* [Task brief] Restate the records below exactly. Pictures are not part of the copy.

┌─ Task input

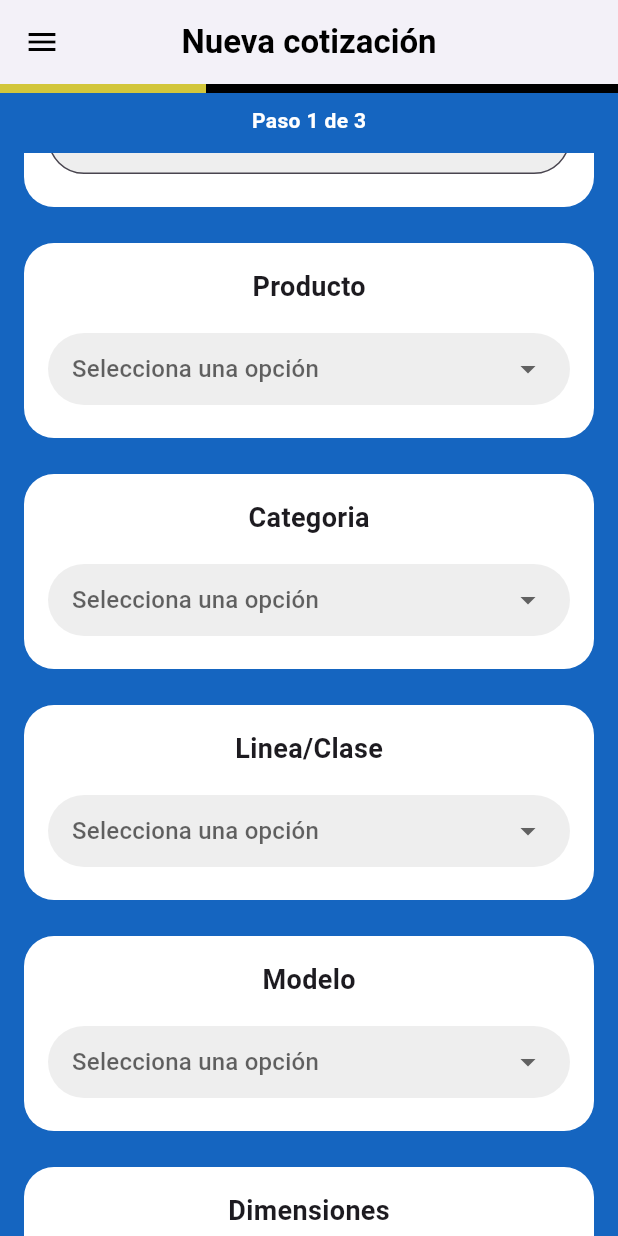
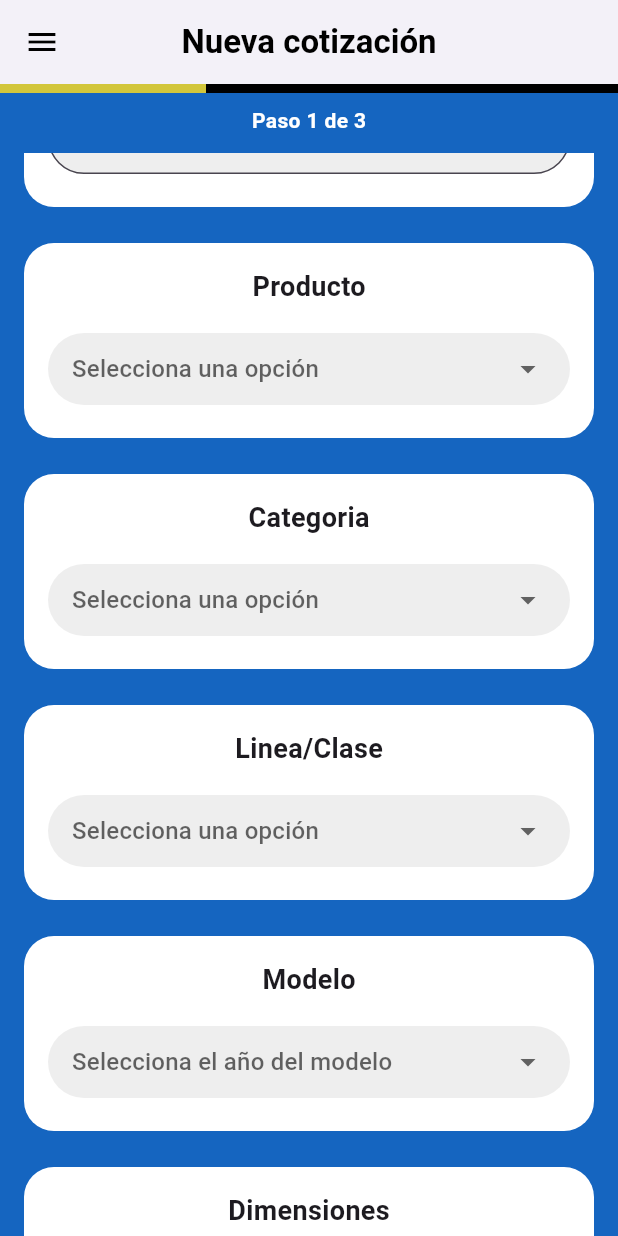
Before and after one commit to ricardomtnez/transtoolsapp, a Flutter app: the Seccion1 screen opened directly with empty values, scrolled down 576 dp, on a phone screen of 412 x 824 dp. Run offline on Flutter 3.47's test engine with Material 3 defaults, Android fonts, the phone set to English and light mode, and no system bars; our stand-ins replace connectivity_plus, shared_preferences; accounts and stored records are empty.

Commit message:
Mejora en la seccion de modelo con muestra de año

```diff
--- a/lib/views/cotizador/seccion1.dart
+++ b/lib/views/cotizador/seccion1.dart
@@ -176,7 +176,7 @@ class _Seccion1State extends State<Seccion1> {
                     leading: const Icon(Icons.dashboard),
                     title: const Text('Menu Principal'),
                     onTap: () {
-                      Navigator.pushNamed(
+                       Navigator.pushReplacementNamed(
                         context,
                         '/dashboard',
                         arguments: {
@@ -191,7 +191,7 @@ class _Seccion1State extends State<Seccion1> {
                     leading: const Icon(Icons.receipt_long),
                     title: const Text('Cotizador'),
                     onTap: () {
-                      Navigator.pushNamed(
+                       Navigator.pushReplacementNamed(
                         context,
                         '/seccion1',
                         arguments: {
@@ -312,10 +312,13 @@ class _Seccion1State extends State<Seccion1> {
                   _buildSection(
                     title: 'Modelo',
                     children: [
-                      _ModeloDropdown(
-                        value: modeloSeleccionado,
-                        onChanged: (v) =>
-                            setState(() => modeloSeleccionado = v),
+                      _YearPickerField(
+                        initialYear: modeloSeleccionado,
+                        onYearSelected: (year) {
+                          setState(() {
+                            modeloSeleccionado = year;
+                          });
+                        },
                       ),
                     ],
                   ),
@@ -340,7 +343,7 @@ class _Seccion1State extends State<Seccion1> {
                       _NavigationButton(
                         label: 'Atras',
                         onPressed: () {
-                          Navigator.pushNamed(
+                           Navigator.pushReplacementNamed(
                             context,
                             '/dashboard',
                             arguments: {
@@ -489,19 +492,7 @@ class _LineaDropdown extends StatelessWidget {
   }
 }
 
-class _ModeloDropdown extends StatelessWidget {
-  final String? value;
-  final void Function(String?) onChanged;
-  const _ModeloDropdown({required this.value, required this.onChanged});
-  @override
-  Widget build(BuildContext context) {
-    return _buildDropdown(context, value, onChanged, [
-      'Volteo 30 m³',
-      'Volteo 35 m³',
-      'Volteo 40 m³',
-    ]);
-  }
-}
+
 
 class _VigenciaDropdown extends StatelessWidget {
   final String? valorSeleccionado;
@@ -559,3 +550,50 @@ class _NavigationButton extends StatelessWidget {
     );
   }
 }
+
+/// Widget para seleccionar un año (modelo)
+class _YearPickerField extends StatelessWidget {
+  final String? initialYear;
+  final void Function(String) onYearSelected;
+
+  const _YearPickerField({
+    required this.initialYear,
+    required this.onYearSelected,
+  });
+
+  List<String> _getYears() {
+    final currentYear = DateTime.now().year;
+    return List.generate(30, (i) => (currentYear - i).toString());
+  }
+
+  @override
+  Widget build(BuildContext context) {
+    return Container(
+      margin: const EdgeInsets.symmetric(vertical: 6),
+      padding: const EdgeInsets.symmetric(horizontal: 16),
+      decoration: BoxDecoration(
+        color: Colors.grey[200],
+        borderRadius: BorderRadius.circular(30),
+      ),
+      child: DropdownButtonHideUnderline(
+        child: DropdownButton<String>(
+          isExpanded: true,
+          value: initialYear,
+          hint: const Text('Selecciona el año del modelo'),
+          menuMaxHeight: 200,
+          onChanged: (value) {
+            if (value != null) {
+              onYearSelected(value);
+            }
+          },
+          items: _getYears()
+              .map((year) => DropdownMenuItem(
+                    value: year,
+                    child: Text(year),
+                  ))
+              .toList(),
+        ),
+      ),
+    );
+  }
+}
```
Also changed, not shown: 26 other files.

└─

* [Output for this exercise]
Before and after one commit to ricardomtnez/transtoolsapp, a Flutter app: the Seccion1 screen opened directly with empty values, scrolled down 576 dp, on a phone screen of 412 x 824 dp. Run offline on Flutter 3.47's test engine with Material 3 defaults, Android fonts, the phone set to English and light mode, and no system bars; our stand-ins replace connectivity_plus, shared_preferences; accounts and stored records are empty.

Commit message:
Mejora en la seccion de modelo con muestra de año

```diff
--- a/lib/views/cotizador/seccion1.dart
+++ b/lib/views/cotizador/seccion1.dart
@@ -176,7 +176,7 @@ class _Seccion1State extends State<Seccion1> {
                     leading: const Icon(Icons.dashboard),
                     title: const Text('Menu Principal'),
                     onTap: () {
-                      Navigator.pushNamed(
+                       Navigator.pushReplacementNamed(
                         context,
                         '/dashboard',
                         arguments: {
@@ -191,7 +191,7 @@ class _Seccion1State extends State<Seccion1> {
                     leading: const Icon(Icons.receipt_long),
                     title: const Text('Cotizador'),
                     onTap: () {
-                      Navigator.pushNamed(
+                       Navigator.pushReplacementNamed(
                         context,
                         '/seccion1',
                         arguments: {
@@ -312,10 +312,13 @@ class _Seccion1State extends State<Seccion1> {
                   _buildSection(
                     title: 'Modelo',
                     children: [
-                      _ModeloDropdown(
-                        value: modeloSeleccionado,
-                        onChanged: (v) =>
-                            setState(() => modeloSeleccionado = v),
+                      _YearPickerField(
+                        initialYear: modeloSeleccionado,
+                        onYearSelected: (year) {
+                          setState(() {
+                            modeloSeleccionado = year;
+                          });
+                        },
                       ),
                     ],
                   ),
@@ -340,7 +343,7 @@ class _Seccion1State extends State<Seccion1> {
                       _NavigationButton(
                         label: 'Atras',
                         onPressed: () {
-                          Navigator.pushNamed(
+                           Navigator.pushReplacementNamed(
                             context,
                             '/dashboard',
                             arguments: {
@@ -489,19 +492,7 @@ class _LineaDropdown extends StatelessWidget {
   }
 }
 
-class _ModeloDropdown extends StatelessWidget {
-  final String? value;
-  final void Function(String?) onChanged;
-  const _ModeloDropdown({required this.value, required this.onChanged});
-  @override
-  Widget build(BuildContext context) {
-    return _buildDropdown(context, value, onChanged, [
-      'Volteo 30 m³',
-      'Volteo 35 m³',
-      'Volteo 40 m³',
-    ]);
-  }
-}
+
 
 class _VigenciaDropdown extends StatelessWidget {
   final String? valorSeleccionado;
@@ -559,3 +550,50 @@ class _NavigationButton extends StatelessWidget {
     );
   }
 }
+
+/// Widget para seleccionar un año (modelo)
+class _YearPickerField extends StatelessWidget {
+  final String? initialYear;
+  final void Function(String) onYearSelected;
+
+  const _YearPickerField({
+    required this.initialYear,
+    required this.onYearSelected,
+  });
+
+  List<String> _getYears() {
+    final currentYear = DateTime.now().year;
+    return List.generate(30, (i) => (currentYear - i).toString());
+  }
+
+  @override
+  Widget build(BuildContext context) {
+    return Container(
+      margin: const EdgeInsets.symmetric(vertical: 6),
+      padding: const EdgeInsets.symmetric(horizontal: 16),
+      decoration: BoxDecoration(
+        color: Colors.grey[200],
+        borderRadius: BorderRadius.circular(30),
+      ),
+      child: DropdownButtonHideUnderline(
+        child: DropdownButton<String>(
+          isExpanded: true,
+          value: initialYear,
+          hint: const Text('Selecciona el año del modelo'),
+          menuMaxHeight: 200,
+          onChanged: (value) {
+            if (value != null) {
+              onYearSelected(value);
+            }
+          },
+          items: _getYears()
+              .map((year) => DropdownMenuItem(
+                    value: year,
+                    child: Text(year),
+                  ))
+              .toList(),
+        ),
+      ),
+    );
+  }
+}
```
Also changed, not shown: 26 other files.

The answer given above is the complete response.